What is being asked:
Find the string "caption" in the listing and report every line that has it.

Records shown:
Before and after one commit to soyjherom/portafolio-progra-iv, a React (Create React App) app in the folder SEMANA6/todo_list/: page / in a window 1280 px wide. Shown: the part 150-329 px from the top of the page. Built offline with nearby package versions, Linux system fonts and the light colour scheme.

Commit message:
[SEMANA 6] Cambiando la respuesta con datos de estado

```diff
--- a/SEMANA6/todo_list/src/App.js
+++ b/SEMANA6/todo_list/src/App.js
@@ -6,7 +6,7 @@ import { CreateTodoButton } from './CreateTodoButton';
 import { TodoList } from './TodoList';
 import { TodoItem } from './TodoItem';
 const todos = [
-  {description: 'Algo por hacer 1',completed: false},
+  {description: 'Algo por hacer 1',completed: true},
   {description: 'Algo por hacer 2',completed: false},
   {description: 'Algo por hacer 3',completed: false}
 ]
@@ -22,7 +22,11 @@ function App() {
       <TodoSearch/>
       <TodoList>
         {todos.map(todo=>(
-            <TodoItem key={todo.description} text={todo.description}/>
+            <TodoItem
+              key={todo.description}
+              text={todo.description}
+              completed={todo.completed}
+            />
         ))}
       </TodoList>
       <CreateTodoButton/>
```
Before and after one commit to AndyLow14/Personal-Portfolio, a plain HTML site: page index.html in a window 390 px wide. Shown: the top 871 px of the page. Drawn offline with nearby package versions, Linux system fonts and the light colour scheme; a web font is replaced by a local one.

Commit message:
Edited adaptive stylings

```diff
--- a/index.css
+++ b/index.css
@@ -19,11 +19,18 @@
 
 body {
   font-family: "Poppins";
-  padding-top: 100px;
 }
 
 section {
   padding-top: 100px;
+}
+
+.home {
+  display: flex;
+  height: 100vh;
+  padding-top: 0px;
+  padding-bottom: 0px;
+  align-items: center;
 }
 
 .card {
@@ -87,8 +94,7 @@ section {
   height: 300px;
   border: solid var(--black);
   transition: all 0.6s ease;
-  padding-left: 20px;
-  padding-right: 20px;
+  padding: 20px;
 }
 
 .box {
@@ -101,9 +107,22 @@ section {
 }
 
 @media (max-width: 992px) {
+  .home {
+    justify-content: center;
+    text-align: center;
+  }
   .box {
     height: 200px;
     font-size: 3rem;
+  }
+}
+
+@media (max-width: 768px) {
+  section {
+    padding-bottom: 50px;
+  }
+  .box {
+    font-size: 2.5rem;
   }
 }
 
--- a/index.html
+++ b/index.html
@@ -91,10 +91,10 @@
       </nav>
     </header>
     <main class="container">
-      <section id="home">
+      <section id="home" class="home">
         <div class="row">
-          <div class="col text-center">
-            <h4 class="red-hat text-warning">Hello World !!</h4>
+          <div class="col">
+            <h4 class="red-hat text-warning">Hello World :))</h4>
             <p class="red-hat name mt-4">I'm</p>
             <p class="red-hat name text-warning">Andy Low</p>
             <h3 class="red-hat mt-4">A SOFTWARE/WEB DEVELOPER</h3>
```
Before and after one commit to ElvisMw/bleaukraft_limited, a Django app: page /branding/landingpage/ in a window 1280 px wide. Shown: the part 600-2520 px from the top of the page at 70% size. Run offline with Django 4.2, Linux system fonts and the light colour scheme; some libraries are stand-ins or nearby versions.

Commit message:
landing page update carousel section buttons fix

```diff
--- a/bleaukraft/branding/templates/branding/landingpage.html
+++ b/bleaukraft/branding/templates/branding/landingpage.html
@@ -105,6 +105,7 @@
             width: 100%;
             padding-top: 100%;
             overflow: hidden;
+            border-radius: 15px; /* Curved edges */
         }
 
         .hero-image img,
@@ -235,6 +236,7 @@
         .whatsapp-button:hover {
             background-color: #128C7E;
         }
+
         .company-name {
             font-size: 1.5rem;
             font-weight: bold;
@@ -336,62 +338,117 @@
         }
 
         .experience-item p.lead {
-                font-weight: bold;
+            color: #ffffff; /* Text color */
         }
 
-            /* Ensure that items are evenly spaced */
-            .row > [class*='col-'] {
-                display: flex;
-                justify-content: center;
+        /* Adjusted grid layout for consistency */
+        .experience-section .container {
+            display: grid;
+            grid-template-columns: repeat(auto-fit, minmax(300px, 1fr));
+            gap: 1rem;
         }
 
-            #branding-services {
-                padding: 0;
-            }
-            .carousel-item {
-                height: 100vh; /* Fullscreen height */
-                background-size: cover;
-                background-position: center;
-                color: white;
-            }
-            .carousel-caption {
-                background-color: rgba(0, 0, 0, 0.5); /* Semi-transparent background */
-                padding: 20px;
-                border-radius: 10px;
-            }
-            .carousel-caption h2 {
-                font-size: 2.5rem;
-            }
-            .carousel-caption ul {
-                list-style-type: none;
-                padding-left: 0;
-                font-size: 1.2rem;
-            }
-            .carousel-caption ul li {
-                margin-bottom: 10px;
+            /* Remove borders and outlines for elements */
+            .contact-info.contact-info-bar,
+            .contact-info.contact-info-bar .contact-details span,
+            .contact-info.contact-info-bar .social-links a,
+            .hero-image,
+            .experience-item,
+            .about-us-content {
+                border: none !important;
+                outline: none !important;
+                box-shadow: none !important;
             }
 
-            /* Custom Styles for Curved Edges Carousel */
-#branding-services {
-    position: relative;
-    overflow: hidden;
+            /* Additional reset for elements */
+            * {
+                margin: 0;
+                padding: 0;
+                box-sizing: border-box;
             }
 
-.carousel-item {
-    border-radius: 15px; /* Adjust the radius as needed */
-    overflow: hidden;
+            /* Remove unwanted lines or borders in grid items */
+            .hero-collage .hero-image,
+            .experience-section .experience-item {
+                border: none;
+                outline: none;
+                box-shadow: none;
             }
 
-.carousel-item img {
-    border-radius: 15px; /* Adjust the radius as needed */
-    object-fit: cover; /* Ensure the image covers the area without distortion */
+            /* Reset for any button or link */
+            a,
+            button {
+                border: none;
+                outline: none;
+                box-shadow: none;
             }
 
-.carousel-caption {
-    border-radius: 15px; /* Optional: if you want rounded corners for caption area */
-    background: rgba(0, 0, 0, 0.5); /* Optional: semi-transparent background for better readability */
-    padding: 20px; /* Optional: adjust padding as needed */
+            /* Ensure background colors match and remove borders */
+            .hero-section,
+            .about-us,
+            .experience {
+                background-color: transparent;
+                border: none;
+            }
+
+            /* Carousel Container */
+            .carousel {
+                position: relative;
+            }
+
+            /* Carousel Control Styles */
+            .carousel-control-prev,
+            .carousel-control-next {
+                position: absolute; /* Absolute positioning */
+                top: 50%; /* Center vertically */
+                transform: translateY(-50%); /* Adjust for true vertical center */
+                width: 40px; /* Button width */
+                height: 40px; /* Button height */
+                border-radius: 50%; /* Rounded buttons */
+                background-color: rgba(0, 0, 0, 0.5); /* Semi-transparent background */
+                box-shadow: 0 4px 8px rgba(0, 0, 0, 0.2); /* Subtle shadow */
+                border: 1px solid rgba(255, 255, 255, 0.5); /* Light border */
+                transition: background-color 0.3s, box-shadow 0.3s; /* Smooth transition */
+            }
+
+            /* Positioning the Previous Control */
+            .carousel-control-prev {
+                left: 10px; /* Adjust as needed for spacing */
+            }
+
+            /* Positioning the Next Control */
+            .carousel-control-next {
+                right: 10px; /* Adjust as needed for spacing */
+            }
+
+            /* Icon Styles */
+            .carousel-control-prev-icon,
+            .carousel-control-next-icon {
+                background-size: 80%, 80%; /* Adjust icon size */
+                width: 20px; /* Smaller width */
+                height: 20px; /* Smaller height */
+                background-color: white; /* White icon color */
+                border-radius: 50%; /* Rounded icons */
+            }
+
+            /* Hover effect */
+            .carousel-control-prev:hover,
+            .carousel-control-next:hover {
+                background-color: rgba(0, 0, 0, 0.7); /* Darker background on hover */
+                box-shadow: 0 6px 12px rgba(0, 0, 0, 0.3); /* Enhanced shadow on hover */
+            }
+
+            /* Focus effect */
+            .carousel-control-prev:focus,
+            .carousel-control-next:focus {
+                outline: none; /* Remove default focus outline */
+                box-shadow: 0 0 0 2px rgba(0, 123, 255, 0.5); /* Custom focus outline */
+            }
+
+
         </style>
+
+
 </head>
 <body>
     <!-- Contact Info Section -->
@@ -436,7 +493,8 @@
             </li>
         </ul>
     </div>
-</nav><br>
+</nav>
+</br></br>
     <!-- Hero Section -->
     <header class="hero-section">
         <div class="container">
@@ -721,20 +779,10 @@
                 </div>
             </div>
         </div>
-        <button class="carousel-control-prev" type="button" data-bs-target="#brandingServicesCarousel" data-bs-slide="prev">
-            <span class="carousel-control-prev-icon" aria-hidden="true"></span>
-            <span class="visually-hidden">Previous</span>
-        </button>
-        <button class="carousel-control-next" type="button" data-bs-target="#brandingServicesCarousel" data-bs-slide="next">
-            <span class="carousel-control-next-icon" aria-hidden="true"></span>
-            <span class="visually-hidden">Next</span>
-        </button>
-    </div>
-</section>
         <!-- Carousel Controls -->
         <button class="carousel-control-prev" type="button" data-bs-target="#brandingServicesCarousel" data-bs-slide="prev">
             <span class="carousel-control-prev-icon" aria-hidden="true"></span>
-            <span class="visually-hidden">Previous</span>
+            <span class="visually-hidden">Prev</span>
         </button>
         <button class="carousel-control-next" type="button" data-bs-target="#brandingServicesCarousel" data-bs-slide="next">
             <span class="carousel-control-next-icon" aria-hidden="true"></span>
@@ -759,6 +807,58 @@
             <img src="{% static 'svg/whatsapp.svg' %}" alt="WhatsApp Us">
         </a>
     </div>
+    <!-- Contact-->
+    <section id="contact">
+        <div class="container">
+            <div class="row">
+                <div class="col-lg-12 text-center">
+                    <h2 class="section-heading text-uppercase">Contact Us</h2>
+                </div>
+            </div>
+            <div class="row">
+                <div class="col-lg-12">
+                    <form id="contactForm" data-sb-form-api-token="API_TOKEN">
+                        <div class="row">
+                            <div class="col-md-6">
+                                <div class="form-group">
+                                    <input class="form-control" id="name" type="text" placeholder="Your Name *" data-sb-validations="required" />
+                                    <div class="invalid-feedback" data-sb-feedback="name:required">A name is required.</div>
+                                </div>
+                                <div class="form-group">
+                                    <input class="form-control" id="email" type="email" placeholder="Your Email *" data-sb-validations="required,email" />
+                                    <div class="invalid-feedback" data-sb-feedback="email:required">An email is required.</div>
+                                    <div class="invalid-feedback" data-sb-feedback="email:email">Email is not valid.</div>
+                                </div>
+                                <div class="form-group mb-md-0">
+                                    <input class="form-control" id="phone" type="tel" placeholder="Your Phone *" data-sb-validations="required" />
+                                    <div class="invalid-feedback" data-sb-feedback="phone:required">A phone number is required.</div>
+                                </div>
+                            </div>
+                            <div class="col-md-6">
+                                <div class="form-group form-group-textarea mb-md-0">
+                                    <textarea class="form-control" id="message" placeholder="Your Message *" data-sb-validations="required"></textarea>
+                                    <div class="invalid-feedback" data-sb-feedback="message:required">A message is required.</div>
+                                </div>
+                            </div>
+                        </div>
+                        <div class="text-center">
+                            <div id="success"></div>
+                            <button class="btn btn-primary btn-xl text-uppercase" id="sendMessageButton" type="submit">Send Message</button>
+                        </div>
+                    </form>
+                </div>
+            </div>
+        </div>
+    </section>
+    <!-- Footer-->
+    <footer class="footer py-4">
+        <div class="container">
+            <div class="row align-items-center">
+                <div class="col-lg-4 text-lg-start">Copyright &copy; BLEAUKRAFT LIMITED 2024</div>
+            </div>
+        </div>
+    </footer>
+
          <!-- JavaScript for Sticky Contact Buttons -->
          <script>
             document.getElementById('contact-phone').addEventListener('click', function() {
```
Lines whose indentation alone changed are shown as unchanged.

Worked solution:
-            .carousel-caption {
-            .carousel-caption h2 {
-            .carousel-caption ul {
-            .carousel-caption ul li {
-.carousel-caption {
-    border-radius: 15px; /* Optional: if you want rounded corners for caption area */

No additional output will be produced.